◆ **DATA**:

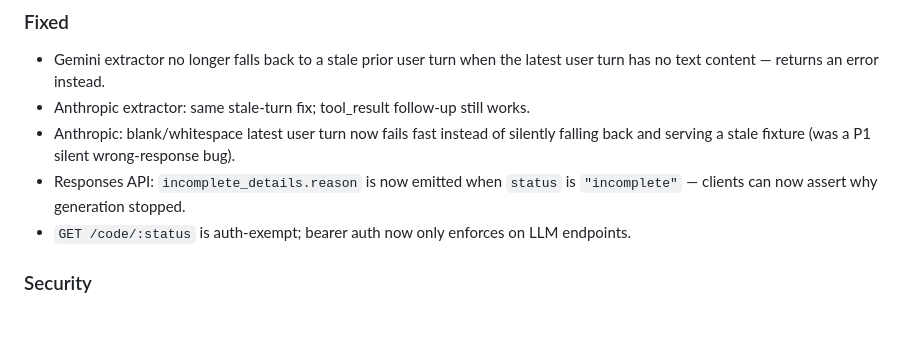
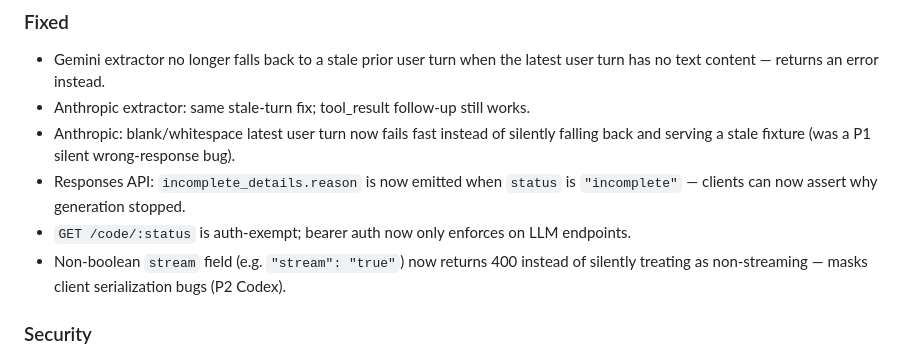
Before and after one commit to SkillDoAI/llmposter, a Markdown page: CHANGELOG.md, the part around the change. Drawn GitHub-style; blank space fills up the shorter version.

Commit message:
docs: add stream field validation to CHANGELOG v0.4.1

```diff
--- a/CHANGELOG.md
+++ b/CHANGELOG.md
@@ -22,6 +22,8 @@
 - Responses API: `incomplete_details.reason` is now emitted when `status` is
   `"incomplete"` — clients can now assert why generation stopped.
 - `GET /code/:status` is auth-exempt; bearer auth now only enforces on LLM endpoints.
+- Non-boolean `stream` field (e.g. `"stream": "true"`) now returns 400 instead of
+  silently treating as non-streaming — masks client serialization bugs (P2 Codex).
 
 ### Security
 - `@claude` GitHub workflow trigger restricted to OWNER/MEMBER/COLLABORATOR
```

◆ **EXERCISE**: Show every line above in which the word "GitHub" occurs.

◆ **SOLUTION TO THIS EXERCISE**:
Before and after one commit to SkillDoAI/llmposter, a Markdown page: CHANGELOG.md, the part around the change. Drawn GitHub-style; blank space fills up the shorter version.
 - `@claude` GitHub workflow trigger restricted to OWNER/MEMBER/COLLABORATOR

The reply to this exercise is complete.